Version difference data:

= = = = =

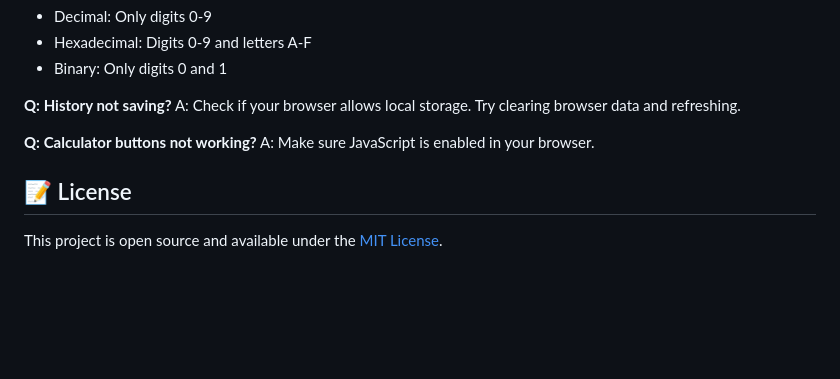
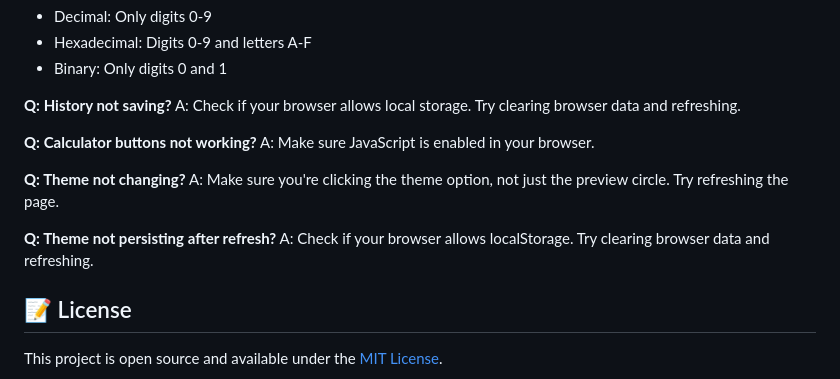
Before and after one commit to Jahbas/DHB-converter, a Markdown page: README.md, the part around one of its changes. Rendered like a GitHub page; blank space fills up the shorter version.

```diff
--- a/README.md
+++ b/README.md
@@ -177,6 +209,12 @@ A: Check if your browser allows local storage. Try clearing browser data and ref
 **Q: Calculator buttons not working?**
 A: Make sure JavaScript is enabled in your browser.
 
+**Q: Theme not changing?**
+A: Make sure you're clicking the theme option, not just the preview circle. Try refreshing the page.
+
+**Q: Theme not persisting after refresh?**
+A: Check if your browser allows localStorage. Try clearing browser data and refreshing.
+
 ## 📝 License
 
 This project is open source and available under the [MIT License](LICENSE).
```
Also changed, not shown: other parts of README.md (+46 -14 lines).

= = = = =

* Activity
Since only the text is needed, retype the data above exactly and omit the pictures.

* Solved problem
Before and after one commit to Jahbas/DHB-converter, a Markdown page: README.md, the part around one of its changes. Rendered like a GitHub page; blank space fills up the shorter version.

```diff
--- a/README.md
+++ b/README.md
@@ -177,6 +209,12 @@ A: Check if your browser allows local storage. Try clearing browser data and ref
 **Q: Calculator buttons not working?**
 A: Make sure JavaScript is enabled in your browser.
 
+**Q: Theme not changing?**
+A: Make sure you're clicking the theme option, not just the preview circle. Try refreshing the page.
+
+**Q: Theme not persisting after refresh?**
+A: Check if your browser allows localStorage. Try clearing browser data and refreshing.
+
 ## 📝 License
 
 This project is open source and available under the [MIT License](LICENSE).
```
Also changed, not shown: other parts of README.md (+46 -14 lines).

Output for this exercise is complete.